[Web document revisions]
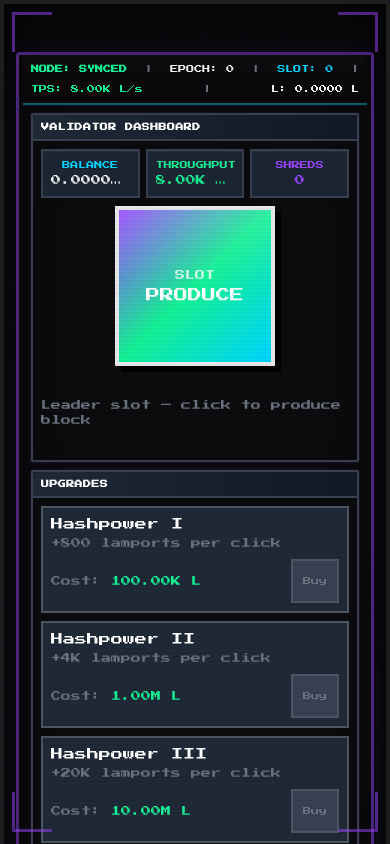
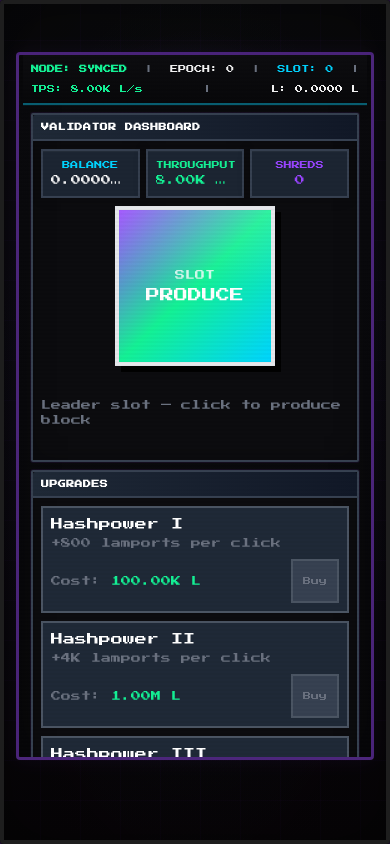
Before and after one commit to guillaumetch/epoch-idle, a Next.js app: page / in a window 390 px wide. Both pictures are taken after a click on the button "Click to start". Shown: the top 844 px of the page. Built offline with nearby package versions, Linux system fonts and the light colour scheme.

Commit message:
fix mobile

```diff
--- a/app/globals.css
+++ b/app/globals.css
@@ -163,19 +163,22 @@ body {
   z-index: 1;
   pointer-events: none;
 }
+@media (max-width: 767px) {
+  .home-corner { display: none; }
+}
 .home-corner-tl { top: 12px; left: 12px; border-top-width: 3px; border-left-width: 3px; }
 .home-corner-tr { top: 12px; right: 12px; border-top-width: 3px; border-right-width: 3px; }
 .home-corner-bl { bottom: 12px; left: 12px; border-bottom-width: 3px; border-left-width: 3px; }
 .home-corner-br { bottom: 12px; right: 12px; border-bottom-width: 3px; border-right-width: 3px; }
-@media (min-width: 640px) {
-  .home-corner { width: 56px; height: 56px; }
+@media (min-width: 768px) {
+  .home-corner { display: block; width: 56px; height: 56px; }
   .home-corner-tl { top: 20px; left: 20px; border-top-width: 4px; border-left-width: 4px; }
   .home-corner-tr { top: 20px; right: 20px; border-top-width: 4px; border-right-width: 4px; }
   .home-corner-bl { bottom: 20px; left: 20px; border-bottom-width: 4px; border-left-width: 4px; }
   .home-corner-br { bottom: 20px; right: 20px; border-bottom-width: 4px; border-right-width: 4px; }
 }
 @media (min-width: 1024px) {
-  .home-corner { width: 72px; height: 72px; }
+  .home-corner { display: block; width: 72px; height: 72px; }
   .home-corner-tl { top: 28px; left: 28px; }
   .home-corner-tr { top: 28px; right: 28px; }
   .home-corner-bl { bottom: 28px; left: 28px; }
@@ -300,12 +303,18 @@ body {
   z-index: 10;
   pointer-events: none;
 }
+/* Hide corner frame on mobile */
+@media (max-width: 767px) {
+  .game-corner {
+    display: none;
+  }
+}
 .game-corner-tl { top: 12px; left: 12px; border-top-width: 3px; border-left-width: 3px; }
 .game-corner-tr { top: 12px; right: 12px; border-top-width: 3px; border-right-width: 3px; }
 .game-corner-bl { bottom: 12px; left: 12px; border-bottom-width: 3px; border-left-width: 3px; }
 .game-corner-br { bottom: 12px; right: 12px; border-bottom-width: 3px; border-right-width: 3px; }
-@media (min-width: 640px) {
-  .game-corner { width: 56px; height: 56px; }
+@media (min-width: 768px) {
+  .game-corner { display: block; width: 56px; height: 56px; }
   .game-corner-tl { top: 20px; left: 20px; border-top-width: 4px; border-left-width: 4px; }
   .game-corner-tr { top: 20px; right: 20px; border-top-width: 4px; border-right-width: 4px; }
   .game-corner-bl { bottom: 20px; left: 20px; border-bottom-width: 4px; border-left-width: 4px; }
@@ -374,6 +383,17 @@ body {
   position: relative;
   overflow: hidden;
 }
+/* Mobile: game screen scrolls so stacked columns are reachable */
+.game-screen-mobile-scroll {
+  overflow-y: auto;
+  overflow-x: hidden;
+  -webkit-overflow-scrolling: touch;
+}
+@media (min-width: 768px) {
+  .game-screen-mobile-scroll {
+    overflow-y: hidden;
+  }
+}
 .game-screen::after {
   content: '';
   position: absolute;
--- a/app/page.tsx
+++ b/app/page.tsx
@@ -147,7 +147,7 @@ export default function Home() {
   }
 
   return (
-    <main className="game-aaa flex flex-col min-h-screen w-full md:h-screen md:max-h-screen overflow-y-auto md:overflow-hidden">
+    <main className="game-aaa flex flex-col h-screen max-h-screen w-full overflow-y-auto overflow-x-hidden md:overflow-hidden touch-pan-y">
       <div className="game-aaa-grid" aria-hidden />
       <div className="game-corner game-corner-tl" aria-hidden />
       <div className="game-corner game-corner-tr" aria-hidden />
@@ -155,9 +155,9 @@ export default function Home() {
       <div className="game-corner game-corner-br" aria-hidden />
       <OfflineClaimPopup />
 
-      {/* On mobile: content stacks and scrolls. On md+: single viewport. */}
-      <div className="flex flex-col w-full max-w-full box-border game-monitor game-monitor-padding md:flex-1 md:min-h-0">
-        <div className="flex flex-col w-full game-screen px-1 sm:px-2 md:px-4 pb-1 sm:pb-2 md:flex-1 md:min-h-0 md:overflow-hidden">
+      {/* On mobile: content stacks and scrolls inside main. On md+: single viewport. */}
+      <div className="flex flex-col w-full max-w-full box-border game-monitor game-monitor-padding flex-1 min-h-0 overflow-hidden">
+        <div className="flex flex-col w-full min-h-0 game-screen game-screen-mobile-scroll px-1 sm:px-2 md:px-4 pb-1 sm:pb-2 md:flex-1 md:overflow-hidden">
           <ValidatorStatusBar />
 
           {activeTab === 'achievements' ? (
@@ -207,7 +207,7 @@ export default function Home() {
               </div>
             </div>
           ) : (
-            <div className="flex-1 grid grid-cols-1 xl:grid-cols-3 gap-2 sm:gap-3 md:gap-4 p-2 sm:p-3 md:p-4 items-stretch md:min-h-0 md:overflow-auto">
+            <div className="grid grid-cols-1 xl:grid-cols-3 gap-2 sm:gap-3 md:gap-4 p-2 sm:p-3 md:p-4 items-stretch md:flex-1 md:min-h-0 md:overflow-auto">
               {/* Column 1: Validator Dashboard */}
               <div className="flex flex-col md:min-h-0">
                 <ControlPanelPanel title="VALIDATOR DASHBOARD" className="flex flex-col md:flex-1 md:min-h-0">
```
...
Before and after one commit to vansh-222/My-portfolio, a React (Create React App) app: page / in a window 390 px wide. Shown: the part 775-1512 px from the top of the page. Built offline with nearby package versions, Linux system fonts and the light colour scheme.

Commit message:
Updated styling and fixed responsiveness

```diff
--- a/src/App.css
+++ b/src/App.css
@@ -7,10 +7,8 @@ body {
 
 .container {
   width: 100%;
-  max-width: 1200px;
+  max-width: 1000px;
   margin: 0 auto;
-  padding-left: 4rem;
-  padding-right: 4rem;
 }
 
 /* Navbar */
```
---
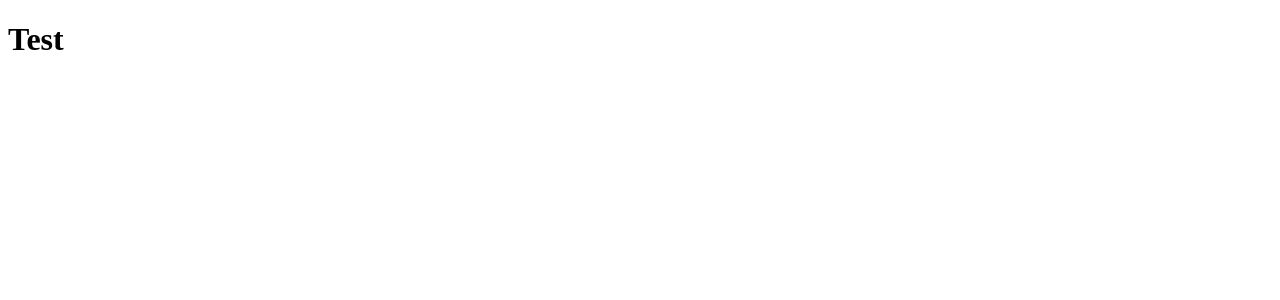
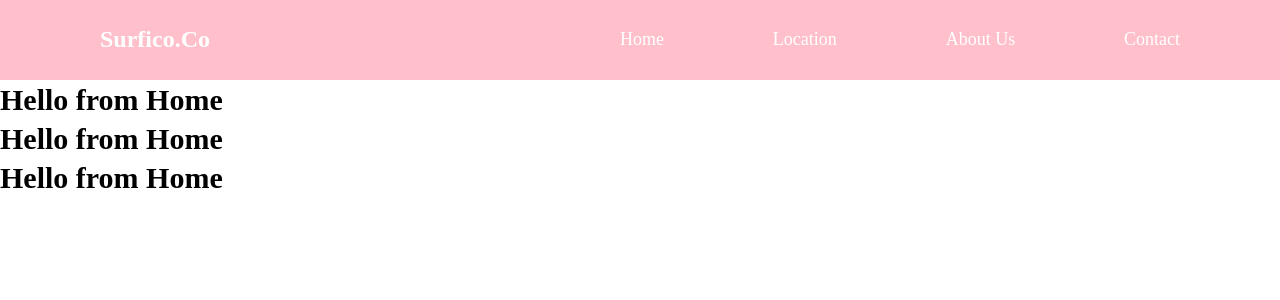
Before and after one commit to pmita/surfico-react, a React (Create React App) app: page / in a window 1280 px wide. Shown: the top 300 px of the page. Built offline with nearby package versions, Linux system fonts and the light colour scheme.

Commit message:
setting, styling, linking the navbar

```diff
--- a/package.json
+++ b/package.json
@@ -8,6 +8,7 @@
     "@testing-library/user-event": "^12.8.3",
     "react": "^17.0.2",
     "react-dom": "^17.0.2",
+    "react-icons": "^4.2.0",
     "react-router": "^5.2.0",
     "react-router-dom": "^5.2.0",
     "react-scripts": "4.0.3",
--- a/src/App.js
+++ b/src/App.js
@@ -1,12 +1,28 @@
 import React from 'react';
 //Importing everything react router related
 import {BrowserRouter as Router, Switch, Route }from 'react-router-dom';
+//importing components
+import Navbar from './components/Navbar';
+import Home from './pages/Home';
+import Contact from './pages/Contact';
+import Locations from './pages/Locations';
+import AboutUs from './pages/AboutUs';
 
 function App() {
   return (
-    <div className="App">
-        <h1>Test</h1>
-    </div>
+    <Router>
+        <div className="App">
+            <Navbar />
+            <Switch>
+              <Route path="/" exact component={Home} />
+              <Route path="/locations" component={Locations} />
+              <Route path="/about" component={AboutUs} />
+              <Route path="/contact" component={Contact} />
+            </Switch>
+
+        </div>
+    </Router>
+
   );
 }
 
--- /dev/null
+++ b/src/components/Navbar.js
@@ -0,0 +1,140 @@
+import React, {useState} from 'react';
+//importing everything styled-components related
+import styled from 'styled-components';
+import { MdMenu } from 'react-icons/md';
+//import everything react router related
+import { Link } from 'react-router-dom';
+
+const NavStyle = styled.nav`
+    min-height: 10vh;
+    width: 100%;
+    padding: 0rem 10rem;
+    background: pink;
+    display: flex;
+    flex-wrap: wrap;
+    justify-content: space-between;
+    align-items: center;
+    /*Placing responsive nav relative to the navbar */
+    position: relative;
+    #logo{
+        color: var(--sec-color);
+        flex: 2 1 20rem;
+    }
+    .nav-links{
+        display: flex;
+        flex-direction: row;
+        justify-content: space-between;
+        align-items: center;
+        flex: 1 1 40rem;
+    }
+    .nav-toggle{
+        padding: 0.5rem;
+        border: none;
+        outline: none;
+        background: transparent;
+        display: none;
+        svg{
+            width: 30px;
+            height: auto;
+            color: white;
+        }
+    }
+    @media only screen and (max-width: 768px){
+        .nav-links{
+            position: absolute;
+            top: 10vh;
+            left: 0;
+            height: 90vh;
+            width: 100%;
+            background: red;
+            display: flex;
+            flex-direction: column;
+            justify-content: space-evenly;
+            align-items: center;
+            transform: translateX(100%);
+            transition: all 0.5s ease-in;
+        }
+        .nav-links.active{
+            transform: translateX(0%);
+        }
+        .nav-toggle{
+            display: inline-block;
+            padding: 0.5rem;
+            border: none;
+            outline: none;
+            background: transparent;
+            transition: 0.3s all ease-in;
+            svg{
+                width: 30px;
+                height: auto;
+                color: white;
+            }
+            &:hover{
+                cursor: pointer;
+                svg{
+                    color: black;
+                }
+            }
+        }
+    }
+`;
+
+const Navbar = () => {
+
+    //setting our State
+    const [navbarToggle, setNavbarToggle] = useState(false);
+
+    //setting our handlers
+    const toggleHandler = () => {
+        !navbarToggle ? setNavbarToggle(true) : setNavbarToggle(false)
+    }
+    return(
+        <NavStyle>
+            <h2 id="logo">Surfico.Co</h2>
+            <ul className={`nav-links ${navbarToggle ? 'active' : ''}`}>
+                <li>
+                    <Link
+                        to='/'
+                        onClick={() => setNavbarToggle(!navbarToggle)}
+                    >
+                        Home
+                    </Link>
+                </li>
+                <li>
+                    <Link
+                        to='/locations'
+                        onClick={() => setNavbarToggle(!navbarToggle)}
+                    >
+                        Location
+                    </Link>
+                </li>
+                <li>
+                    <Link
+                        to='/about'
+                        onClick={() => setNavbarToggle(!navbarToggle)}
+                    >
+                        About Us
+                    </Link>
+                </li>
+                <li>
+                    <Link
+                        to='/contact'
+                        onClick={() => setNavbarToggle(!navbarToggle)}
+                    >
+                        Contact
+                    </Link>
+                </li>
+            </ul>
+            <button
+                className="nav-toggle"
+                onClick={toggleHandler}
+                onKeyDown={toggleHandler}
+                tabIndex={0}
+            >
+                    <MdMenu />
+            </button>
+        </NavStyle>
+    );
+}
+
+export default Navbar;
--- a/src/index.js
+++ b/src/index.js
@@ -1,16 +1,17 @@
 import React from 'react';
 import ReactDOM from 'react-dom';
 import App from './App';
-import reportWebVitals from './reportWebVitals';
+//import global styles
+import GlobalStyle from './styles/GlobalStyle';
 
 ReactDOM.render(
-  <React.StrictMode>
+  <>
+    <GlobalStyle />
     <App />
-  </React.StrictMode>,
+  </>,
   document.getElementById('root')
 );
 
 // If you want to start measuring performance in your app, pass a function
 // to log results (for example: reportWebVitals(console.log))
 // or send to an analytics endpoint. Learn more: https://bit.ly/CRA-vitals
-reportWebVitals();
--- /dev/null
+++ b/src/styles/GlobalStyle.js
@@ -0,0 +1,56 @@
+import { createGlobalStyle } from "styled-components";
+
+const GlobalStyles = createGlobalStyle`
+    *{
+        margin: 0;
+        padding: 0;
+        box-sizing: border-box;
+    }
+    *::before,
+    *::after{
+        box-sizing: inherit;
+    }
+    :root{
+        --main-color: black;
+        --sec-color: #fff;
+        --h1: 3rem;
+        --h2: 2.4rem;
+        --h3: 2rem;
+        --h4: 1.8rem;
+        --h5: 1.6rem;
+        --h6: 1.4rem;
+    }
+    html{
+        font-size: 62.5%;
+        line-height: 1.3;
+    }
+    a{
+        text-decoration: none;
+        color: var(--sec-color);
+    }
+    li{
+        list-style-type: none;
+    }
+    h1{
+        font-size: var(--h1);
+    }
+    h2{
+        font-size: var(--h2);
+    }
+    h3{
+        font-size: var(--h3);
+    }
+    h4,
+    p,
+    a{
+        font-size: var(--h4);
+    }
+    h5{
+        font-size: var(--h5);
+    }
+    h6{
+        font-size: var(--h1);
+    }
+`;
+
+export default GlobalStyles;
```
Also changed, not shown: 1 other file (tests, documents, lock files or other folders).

### TASK STATEMENT
If a line above holds the string "color", copy it out.

### RESPONSE BELOW
+        color: var(--sec-color);
+            color: white;
+                color: white;
+                    color: black;
+        --main-color: black;
+        --sec-color: #fff;
+        color: var(--sec-color);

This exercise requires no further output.